At the class certification stage, defendants argued that the need to assess whether each putative class member had acquired securities in a domestic transaction made the class uncertifiable, as it would require individual adjudications that would predominate over common, class-wide questions subject to class-wide proof. The District Court disagreed, expressly including within the class definition class members that purchased Petrobras securities in OTC domestic transactions – without considering “the ways in which evidence of domesticity might vary in nature or availability across the many permutations of transactions in Petrobras Securities.” Defendants appealed.

In a significant victory for defendants, the Second Circuit held that the District Court committed legal error in failing to “meaningfully address” the question of whether a class member that purchased Petrobras securities in a “domestic transaction” was “susceptible to generalized class-wide proof.” Absent that determination, the Second Circuit continued, the District Court could not properly determine whether plaintiffs satisfied the predominance requirement.

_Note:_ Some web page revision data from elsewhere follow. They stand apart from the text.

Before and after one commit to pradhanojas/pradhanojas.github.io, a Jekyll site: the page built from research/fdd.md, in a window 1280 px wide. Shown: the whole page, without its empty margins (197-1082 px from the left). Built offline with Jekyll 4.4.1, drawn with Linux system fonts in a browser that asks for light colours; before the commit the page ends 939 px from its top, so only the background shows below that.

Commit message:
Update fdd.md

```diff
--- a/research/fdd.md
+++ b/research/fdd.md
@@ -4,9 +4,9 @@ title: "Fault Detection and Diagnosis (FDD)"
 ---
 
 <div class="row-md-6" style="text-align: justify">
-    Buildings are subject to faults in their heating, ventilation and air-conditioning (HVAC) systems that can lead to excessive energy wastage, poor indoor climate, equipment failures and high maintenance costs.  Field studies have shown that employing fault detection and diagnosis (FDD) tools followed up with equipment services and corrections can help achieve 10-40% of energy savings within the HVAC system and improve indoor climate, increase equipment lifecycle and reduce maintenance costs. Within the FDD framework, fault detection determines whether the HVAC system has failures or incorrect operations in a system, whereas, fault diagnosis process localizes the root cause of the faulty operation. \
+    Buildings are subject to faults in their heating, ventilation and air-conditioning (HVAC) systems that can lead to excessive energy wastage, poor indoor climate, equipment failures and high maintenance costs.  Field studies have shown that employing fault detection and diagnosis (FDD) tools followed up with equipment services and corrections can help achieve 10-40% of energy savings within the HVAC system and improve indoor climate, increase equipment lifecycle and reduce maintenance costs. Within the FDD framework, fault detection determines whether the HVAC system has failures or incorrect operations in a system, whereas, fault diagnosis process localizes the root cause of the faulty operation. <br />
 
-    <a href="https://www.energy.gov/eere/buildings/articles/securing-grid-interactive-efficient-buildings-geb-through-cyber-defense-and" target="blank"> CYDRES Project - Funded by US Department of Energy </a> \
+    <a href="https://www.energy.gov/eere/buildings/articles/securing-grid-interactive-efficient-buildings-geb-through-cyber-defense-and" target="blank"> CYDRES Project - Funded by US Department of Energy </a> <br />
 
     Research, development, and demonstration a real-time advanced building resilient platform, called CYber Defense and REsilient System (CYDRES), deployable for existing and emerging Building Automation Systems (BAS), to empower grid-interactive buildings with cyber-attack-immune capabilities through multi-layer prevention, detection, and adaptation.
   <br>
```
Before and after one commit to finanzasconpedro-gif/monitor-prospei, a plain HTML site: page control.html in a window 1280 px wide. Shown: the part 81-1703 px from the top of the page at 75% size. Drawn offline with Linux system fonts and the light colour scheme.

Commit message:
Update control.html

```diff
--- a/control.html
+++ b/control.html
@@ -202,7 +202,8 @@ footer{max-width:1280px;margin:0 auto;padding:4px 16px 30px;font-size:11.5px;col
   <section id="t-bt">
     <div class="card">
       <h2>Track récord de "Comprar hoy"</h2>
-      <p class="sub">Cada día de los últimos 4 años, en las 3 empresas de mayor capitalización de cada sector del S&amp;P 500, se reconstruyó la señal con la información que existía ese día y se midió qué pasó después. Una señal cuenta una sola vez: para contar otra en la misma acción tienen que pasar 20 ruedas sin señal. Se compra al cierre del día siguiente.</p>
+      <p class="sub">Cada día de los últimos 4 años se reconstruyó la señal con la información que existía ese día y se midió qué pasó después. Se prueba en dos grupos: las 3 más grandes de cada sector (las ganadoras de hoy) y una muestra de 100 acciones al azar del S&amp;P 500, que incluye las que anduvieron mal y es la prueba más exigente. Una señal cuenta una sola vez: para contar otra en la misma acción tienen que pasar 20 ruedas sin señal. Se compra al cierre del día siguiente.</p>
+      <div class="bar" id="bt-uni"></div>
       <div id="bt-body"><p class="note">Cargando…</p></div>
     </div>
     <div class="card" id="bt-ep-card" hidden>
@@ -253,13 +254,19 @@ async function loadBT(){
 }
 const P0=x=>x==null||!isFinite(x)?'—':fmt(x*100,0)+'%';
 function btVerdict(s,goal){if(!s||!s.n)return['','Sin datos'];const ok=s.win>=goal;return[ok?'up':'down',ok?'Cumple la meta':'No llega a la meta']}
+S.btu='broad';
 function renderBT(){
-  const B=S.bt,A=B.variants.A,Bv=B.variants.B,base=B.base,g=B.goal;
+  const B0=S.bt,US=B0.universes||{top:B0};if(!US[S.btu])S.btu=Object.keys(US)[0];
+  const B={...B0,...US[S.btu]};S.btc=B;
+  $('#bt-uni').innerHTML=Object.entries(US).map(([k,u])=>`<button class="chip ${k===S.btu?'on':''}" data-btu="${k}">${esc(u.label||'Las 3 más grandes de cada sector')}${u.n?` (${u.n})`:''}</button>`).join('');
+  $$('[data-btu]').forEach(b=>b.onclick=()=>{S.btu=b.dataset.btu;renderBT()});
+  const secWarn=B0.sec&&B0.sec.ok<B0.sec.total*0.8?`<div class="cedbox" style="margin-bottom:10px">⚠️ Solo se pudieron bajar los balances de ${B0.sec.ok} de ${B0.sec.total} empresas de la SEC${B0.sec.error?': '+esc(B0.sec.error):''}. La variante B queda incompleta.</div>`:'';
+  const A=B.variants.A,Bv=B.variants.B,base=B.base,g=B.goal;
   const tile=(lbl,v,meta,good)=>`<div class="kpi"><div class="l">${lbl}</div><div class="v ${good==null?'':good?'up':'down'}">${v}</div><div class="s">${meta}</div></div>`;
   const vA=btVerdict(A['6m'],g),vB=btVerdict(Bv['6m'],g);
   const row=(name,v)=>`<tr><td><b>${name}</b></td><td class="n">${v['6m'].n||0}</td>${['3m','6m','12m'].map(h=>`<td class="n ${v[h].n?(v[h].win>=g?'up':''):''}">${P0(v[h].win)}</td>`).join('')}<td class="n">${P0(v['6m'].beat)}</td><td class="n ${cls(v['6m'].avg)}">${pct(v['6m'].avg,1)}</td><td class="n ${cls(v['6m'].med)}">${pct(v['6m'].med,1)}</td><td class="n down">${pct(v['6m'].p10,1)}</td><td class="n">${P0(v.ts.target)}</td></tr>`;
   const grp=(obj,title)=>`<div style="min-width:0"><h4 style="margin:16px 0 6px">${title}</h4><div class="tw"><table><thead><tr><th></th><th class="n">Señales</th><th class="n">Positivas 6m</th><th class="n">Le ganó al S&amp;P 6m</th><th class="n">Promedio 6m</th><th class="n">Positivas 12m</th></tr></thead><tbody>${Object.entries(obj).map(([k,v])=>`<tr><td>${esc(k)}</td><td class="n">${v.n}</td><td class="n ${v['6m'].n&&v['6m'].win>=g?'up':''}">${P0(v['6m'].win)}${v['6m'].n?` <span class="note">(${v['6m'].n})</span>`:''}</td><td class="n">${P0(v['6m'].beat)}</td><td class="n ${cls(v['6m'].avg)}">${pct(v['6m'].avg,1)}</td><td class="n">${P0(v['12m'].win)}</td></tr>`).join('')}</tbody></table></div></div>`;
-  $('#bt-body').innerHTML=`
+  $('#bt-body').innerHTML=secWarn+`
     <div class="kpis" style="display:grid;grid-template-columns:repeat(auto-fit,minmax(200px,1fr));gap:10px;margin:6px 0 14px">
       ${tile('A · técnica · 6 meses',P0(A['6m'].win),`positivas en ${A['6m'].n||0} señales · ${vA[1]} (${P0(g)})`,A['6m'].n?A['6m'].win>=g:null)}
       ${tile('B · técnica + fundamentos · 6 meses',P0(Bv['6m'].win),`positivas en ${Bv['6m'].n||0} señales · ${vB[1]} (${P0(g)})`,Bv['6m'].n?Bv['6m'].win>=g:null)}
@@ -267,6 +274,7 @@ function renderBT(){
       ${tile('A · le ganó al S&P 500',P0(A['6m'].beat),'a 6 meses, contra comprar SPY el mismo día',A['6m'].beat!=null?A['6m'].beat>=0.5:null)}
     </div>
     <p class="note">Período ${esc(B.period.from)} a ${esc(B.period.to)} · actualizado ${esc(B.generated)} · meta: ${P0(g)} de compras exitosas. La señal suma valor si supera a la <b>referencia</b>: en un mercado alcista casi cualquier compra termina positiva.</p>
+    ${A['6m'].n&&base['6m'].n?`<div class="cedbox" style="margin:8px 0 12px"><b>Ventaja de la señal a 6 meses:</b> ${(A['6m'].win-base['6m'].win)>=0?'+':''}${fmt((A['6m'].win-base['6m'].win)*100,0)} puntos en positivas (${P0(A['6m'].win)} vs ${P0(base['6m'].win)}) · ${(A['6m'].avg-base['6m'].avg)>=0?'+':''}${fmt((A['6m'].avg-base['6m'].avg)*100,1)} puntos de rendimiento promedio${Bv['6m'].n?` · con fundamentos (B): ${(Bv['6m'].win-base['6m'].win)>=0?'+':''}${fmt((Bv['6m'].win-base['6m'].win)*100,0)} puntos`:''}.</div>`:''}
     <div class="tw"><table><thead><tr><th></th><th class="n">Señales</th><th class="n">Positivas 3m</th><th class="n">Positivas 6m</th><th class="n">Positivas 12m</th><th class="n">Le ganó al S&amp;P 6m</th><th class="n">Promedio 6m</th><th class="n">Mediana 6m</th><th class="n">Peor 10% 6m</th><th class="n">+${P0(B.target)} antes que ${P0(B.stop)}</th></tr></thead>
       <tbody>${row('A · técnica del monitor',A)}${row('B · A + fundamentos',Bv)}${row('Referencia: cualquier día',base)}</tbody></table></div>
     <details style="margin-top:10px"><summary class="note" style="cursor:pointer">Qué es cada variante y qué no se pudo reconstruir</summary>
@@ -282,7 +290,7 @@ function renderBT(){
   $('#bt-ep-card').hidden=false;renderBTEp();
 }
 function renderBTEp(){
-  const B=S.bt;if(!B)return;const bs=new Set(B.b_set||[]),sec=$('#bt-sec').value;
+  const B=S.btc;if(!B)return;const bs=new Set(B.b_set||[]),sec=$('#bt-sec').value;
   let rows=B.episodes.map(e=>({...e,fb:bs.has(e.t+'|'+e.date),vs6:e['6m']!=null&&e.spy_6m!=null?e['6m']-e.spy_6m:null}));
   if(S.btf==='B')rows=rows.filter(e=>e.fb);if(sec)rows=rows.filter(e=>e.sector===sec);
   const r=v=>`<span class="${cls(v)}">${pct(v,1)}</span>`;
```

While acknowledging that it was not taking a position on whether certification would ultimately be appropriate, the Second Circuit went further, stating that “on the available record,” the question of domesticity appeared to be an “individual question requiring putative class members to present evidence that varies from member to member” and is one that is “not obviously susceptible to class-wide proof.”

In reaching this conclusion, the Second Circuit appears to have been swayed by defendants’ arguments that the classes, as currently constituted, “include numerous foreign and domestic entities that purchased securities from other foreign and domestic entities, possibly through foreign and domestic intermediaries, using different methods, under different circumstances, and reflected in different types of records.” The Second Circuit continued further, identifying one particular distinction between those defendants who purchased Petrobras securities in the original offerings versus those who purchased them in the secondary markets, suggesting that class-wide proof may be available in the former case, but not the latter. The Second Circuit then concluded, “[i]n this case, the potential for variation across putative class members – who sold them the relevant securities, how those transactions were effectuated, and what forms of documentation might be offered in support of domesticity – appears to generate a set of individualized inquiries that must be considered within the framework of Rule 23(b)(3)’s predominance requirement.”

What happens next?

On remand, the District Court will have to engage in a “robust predominance inquiry” to confirm the “domesticity” of the securities transactions at issue. In the meantime, the Petrobras decision raises a broader question: can a class that includes non-US purchasers of OTC securities ever be properly certified? On the one hand, the issues identified by the Second Circuit are likely to be present in any securities class action that involves non-US purchasers of OTC securities. On the other hand, the Second Circuit implicitly acknowledged that its decision may have the unintended consequence of shutting the class action door on these purchasers. To address this risk, the Second Circuit noted the wide array of case management strategies that district courts may employ in managing a securities class action involving foreign issuers and foreign purchasers, including modifying class definitions; bifurcating “proceedings to home in on threshold class‐wide inquiries,” while leaving non-class issues to be addressed at a later date; and certifying sub-classes.

Non-US purchasers of OTC securities will now have to overcome new challenges to obtain class certification. Only time will tell how steep that challenge is.